(DATA FOR THIS EXERCISE)
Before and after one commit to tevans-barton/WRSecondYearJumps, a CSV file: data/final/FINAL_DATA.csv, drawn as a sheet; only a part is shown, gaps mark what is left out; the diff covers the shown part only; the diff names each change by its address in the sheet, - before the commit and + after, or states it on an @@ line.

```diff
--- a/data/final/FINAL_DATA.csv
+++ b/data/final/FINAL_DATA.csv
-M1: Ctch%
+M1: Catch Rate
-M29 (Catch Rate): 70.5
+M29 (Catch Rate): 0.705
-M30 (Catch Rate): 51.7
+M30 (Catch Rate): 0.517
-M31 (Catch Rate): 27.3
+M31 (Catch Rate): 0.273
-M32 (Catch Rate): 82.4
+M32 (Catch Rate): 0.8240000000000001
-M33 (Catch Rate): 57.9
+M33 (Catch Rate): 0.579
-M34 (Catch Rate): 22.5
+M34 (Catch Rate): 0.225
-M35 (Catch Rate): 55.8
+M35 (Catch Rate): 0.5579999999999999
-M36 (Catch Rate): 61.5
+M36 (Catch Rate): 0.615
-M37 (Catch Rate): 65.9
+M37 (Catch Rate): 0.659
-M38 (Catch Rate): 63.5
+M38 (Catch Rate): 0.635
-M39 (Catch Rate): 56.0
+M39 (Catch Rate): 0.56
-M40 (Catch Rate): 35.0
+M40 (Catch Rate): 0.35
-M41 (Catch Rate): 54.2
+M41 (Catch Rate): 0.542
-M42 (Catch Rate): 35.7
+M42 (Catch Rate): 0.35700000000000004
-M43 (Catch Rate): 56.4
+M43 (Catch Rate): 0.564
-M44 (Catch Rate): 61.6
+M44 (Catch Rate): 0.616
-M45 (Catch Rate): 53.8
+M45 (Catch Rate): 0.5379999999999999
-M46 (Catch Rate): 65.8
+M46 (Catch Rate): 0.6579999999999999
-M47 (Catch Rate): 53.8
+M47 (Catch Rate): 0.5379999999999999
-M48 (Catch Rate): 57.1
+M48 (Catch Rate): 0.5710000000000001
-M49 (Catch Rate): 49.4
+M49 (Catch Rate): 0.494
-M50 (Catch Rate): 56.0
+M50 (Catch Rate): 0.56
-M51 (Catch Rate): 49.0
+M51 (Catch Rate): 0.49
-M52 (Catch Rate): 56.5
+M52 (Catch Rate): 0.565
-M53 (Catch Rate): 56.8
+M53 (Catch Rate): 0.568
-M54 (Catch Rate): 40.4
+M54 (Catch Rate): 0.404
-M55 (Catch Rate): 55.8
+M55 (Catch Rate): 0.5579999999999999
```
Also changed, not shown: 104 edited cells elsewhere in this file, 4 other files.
(End DATA FOR THIS EXERCISE)
- **WHAT TO PRODUCE**
Copy here each line of the preceding records with "shown" in it.

- **RESPONSE FOR THIS EXERCISE**
Before and after one commit to tevans-barton/WRSecondYearJumps, a CSV file: data/final/FINAL_DATA.csv, drawn as a sheet; only a part is shown, gaps mark what is left out; the diff covers the shown part only; the diff names each change by its address in the sheet, - before the commit and + after, or states it on an @@ line.
Also changed, not shown: 104 edited cells elsewhere in this file, 4 other files.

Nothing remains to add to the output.